▶ _Action item_: Go through the listing below and return each line that includes "filename".

▶ _Dataset records_:
-.-.-
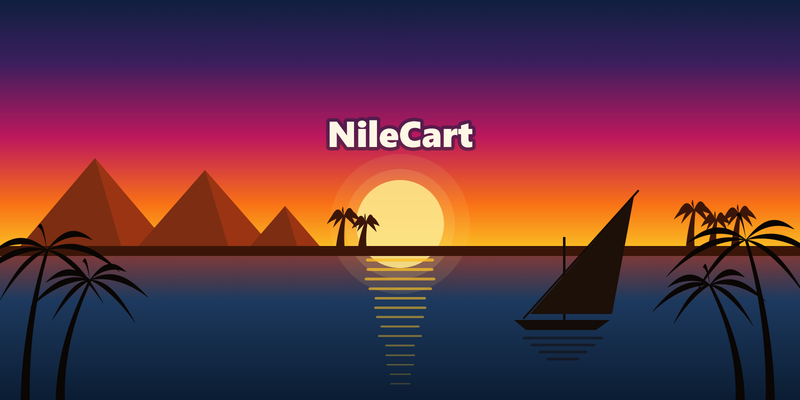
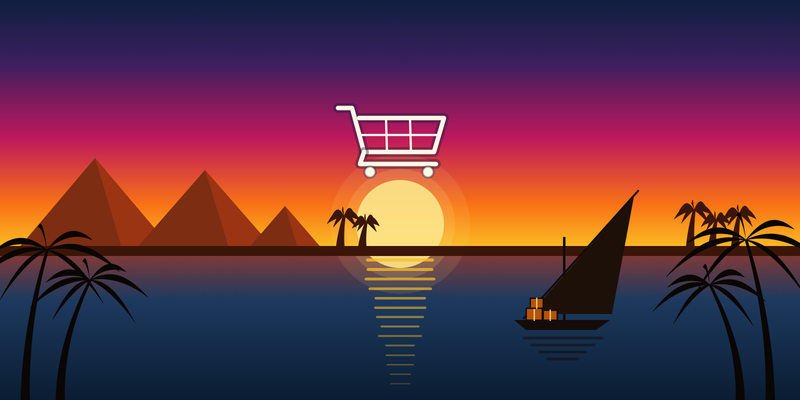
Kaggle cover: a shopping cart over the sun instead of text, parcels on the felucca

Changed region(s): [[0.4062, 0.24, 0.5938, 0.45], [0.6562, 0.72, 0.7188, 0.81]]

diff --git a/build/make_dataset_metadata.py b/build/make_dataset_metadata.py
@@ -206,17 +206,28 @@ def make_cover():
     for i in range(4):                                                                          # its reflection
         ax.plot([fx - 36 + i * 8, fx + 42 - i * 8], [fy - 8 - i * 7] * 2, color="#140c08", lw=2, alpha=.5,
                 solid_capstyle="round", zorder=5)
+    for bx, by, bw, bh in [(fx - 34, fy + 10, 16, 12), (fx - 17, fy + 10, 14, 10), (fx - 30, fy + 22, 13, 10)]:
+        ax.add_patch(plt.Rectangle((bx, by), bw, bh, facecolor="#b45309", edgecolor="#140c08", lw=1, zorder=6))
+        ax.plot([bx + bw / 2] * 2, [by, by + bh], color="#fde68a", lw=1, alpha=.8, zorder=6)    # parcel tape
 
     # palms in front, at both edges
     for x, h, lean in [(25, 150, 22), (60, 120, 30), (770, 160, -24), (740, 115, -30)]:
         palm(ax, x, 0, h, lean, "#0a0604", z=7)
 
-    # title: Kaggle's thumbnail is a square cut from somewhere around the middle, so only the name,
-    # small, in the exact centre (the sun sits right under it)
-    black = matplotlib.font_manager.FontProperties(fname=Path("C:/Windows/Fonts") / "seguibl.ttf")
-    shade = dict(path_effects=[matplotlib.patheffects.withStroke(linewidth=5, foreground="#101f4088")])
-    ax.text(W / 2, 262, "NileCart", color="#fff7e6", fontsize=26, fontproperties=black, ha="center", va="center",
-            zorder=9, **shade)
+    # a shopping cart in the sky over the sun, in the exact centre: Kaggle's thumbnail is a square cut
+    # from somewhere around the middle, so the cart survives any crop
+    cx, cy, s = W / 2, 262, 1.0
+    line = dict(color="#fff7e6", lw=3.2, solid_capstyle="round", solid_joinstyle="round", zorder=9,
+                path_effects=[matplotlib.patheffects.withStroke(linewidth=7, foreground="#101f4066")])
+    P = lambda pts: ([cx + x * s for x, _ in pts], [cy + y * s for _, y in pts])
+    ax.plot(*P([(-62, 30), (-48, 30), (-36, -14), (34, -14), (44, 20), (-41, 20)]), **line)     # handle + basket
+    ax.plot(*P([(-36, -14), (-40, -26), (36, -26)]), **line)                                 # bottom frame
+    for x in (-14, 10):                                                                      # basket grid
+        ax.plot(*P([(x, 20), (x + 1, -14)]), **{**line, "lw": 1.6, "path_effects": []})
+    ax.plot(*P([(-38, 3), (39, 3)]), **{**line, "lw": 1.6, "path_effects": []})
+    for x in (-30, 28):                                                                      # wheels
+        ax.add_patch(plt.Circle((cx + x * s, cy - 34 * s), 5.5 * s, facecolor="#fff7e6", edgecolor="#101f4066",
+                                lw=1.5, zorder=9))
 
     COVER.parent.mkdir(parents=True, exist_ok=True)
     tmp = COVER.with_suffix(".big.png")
-.-.-
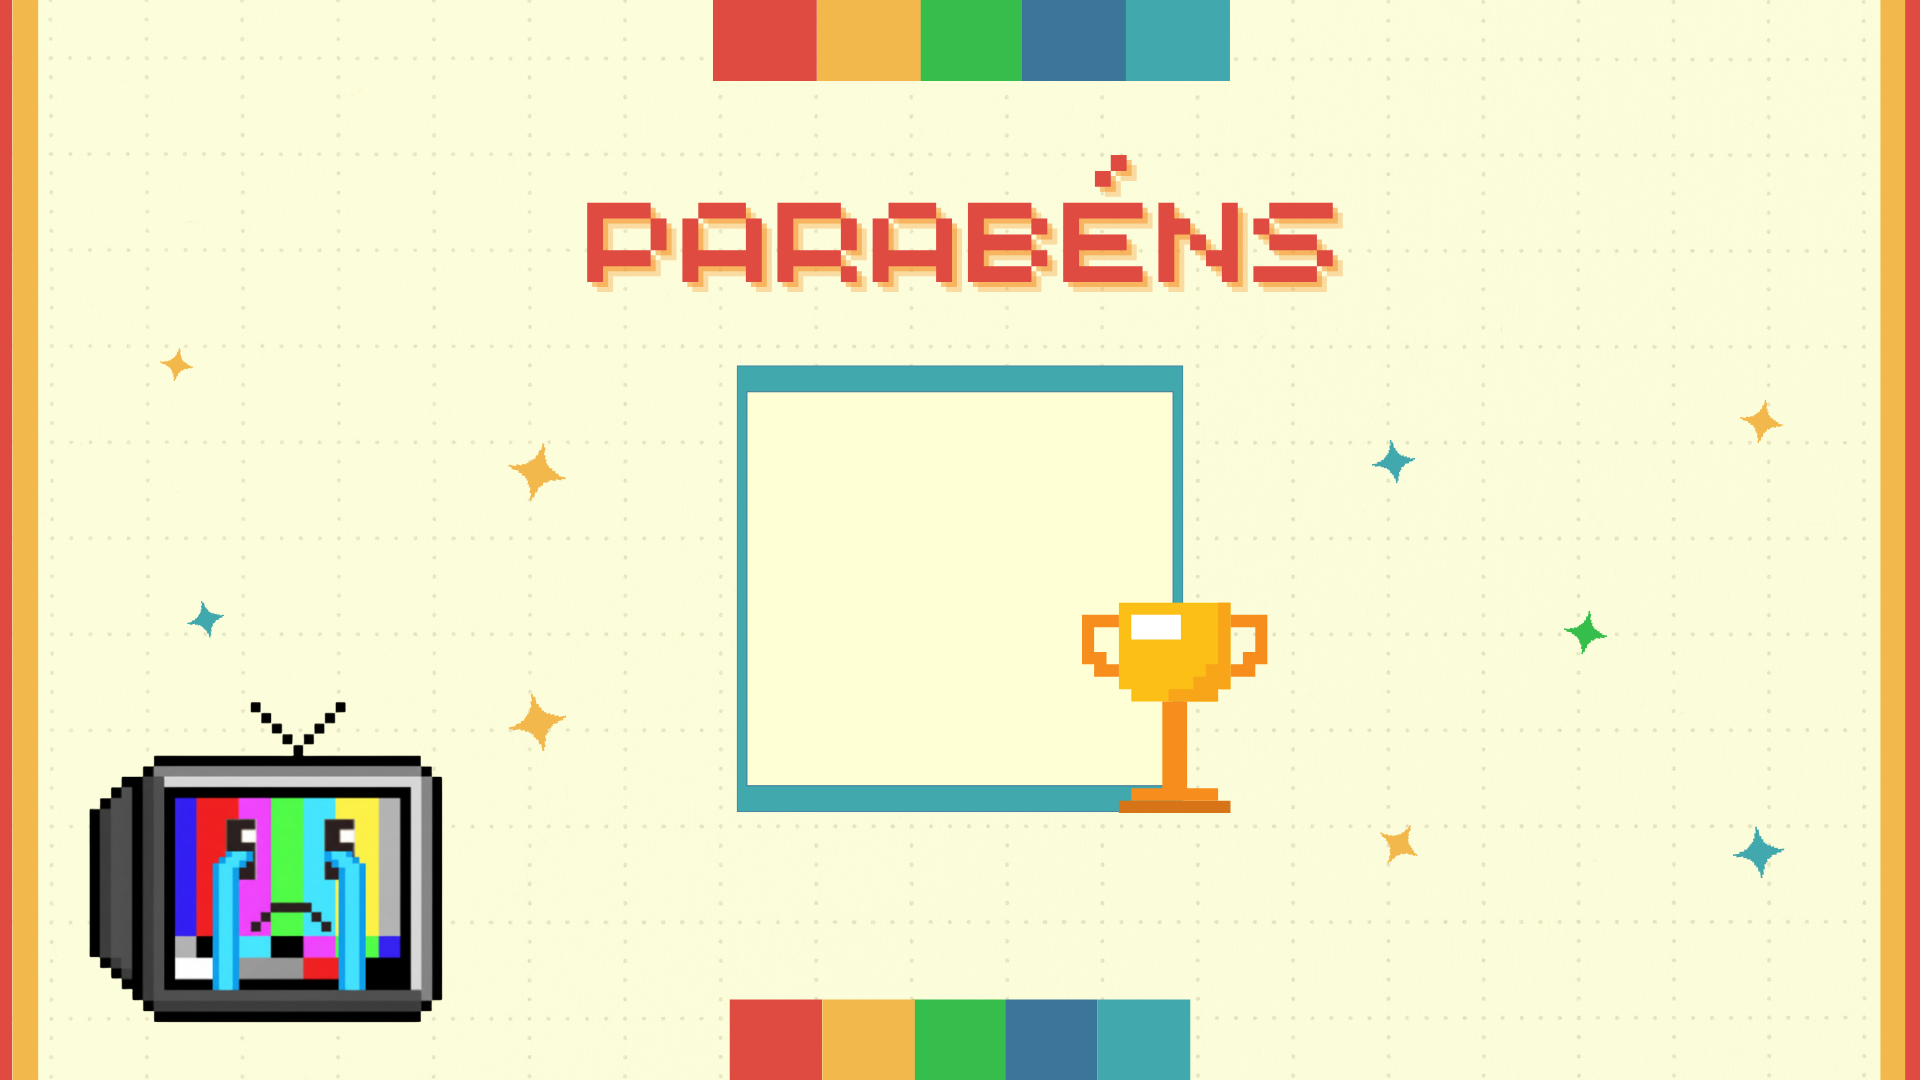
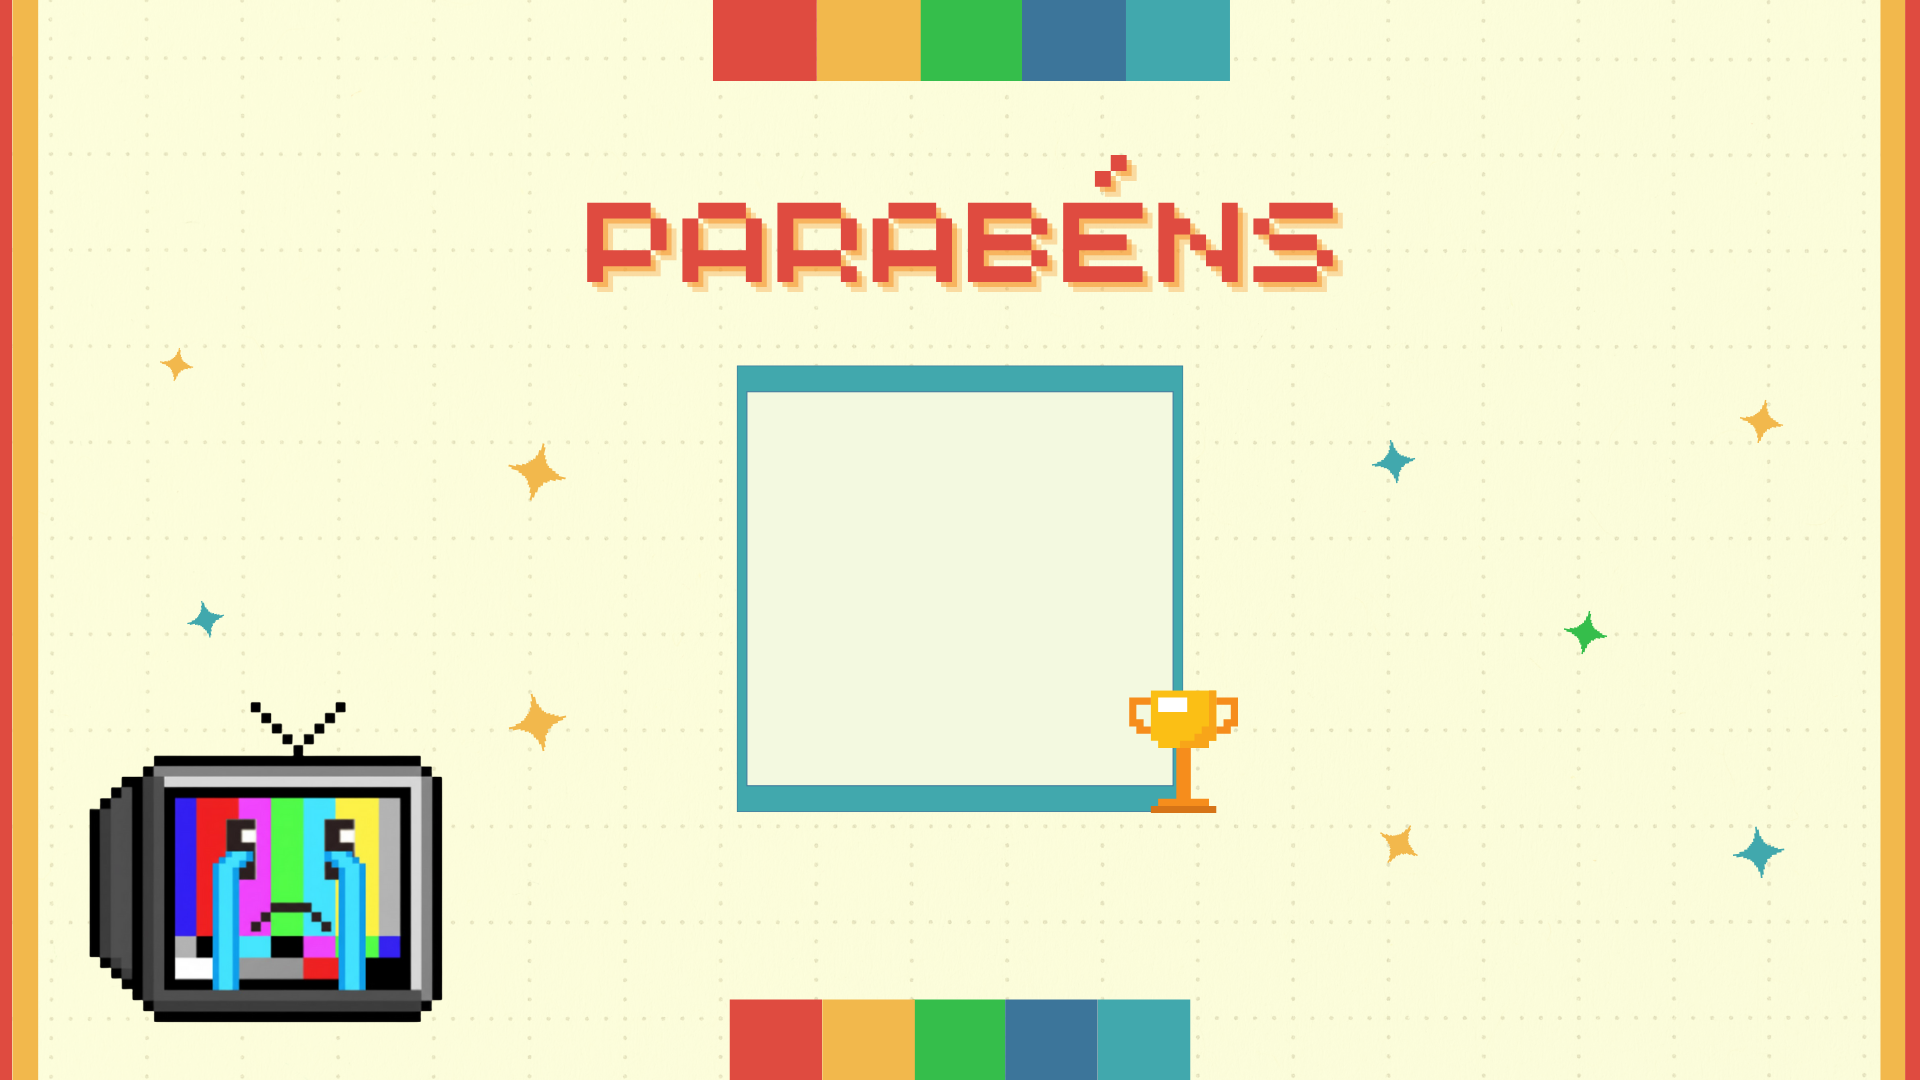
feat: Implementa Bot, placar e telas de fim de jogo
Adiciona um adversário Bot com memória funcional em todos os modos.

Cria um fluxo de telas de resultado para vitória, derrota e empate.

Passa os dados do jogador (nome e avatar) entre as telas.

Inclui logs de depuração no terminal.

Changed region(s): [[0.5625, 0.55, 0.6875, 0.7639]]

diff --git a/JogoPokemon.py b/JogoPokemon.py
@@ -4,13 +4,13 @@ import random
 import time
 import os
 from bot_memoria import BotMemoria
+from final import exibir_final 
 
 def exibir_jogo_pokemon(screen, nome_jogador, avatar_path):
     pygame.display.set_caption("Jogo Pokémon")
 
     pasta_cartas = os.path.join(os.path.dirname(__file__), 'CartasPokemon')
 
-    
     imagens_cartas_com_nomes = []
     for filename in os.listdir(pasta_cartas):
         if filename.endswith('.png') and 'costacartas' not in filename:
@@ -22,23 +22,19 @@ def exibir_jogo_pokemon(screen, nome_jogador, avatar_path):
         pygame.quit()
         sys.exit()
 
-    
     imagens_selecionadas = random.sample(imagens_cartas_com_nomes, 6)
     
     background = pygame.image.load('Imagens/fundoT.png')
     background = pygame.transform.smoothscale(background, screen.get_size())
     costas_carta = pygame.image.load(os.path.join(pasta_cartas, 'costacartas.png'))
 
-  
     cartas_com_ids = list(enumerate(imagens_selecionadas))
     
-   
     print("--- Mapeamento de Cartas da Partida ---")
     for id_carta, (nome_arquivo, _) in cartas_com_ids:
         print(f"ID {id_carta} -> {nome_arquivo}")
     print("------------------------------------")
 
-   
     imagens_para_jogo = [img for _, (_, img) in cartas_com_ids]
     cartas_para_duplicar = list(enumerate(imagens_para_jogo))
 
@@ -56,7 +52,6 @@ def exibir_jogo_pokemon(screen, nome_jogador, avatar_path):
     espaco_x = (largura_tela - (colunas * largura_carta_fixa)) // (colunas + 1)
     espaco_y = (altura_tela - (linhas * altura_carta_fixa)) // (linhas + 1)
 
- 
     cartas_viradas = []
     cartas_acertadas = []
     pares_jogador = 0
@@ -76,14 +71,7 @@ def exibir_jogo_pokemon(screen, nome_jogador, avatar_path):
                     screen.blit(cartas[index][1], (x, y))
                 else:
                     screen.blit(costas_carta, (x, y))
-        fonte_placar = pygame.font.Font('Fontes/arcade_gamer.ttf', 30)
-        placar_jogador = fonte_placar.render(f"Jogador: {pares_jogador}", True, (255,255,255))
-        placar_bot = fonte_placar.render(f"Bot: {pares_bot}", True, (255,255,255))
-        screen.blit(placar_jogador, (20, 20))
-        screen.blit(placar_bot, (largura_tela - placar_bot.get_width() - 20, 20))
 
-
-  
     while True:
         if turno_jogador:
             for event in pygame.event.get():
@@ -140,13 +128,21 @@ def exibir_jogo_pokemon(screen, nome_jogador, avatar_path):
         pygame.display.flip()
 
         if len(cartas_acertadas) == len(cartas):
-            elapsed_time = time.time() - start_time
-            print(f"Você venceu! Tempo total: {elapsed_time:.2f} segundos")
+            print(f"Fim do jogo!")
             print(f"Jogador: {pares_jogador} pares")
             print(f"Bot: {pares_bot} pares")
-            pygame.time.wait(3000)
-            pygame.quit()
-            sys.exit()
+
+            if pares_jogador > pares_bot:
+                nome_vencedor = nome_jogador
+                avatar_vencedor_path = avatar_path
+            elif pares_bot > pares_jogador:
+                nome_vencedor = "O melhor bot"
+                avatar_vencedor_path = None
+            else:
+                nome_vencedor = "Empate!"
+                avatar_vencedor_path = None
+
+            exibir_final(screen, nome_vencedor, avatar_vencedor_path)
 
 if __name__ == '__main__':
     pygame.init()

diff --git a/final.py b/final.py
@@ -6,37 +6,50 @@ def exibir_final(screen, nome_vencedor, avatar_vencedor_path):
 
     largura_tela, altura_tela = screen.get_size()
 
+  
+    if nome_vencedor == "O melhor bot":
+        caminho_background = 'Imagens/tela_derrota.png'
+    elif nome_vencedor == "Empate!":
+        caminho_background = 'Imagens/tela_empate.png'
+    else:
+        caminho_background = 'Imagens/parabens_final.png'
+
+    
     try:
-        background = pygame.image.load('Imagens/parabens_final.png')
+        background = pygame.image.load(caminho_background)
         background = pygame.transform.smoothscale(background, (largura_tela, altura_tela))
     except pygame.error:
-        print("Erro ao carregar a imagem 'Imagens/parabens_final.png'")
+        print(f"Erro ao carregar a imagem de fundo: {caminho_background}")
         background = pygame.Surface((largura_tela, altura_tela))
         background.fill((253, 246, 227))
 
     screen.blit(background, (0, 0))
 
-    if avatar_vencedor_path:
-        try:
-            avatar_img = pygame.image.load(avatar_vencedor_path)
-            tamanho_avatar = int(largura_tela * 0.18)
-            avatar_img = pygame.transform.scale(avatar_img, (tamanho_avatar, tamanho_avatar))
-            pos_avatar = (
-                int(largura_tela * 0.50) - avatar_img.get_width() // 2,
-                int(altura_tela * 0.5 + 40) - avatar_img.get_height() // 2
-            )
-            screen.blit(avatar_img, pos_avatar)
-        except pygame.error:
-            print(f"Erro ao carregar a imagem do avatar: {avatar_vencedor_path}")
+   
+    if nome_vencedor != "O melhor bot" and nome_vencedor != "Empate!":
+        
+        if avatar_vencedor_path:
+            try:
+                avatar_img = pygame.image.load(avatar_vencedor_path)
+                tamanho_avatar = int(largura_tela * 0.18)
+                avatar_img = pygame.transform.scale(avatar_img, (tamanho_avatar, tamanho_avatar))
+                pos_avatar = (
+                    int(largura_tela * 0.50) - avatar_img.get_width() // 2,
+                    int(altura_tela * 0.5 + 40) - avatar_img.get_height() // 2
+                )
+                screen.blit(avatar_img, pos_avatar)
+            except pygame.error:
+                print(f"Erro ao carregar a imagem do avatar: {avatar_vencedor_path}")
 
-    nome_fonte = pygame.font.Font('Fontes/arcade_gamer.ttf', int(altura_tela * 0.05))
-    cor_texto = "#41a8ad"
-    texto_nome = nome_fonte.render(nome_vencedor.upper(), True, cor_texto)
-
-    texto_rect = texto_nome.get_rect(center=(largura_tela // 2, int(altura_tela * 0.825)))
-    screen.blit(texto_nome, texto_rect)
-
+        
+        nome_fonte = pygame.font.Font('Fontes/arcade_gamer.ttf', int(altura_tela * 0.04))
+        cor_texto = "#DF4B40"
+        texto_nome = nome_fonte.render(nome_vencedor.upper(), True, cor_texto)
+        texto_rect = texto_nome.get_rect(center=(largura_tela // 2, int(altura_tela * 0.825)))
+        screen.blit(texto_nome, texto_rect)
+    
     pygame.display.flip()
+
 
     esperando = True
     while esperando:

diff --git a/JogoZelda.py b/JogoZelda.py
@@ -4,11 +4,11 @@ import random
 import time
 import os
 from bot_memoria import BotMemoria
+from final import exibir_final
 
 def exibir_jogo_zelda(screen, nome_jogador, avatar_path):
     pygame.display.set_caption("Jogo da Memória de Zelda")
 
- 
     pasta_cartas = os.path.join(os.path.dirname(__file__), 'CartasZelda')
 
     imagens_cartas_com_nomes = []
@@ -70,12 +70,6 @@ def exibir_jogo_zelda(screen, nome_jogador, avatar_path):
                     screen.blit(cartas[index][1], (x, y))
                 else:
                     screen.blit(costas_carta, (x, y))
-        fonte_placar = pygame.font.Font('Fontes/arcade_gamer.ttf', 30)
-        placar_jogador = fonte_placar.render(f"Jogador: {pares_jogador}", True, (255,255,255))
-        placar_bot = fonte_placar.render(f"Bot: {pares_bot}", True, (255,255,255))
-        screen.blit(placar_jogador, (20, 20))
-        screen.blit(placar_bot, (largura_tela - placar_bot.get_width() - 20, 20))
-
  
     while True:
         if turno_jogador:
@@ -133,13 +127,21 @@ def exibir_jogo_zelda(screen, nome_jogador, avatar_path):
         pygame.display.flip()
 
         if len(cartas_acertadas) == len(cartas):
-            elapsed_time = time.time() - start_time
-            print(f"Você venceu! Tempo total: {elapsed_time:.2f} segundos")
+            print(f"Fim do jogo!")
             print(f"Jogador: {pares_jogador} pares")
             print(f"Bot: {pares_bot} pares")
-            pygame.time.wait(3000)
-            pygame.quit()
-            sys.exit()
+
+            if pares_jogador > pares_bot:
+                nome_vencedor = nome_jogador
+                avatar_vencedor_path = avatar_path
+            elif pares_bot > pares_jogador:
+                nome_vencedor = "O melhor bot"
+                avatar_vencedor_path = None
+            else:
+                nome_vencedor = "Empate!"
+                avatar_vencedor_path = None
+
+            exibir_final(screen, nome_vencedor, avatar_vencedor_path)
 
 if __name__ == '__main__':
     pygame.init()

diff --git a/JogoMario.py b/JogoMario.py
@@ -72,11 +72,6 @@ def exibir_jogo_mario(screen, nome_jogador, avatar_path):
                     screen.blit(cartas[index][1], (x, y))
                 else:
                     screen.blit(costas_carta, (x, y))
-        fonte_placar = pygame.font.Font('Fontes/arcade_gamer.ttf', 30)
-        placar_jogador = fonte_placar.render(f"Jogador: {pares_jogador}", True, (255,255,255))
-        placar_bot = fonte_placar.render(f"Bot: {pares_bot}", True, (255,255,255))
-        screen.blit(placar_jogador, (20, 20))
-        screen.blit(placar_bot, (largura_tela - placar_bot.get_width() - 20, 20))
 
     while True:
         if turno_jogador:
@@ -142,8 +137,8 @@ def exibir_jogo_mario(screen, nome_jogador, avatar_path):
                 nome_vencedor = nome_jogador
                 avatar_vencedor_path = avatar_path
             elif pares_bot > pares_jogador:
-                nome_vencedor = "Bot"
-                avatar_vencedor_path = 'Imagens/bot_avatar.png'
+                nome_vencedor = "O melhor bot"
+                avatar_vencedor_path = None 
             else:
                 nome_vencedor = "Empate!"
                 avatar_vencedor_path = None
-.-.-
▶ _Task result_:
     for filename in os.listdir(pasta_cartas):
         if filename.endswith('.png') and 'costacartas' not in filename:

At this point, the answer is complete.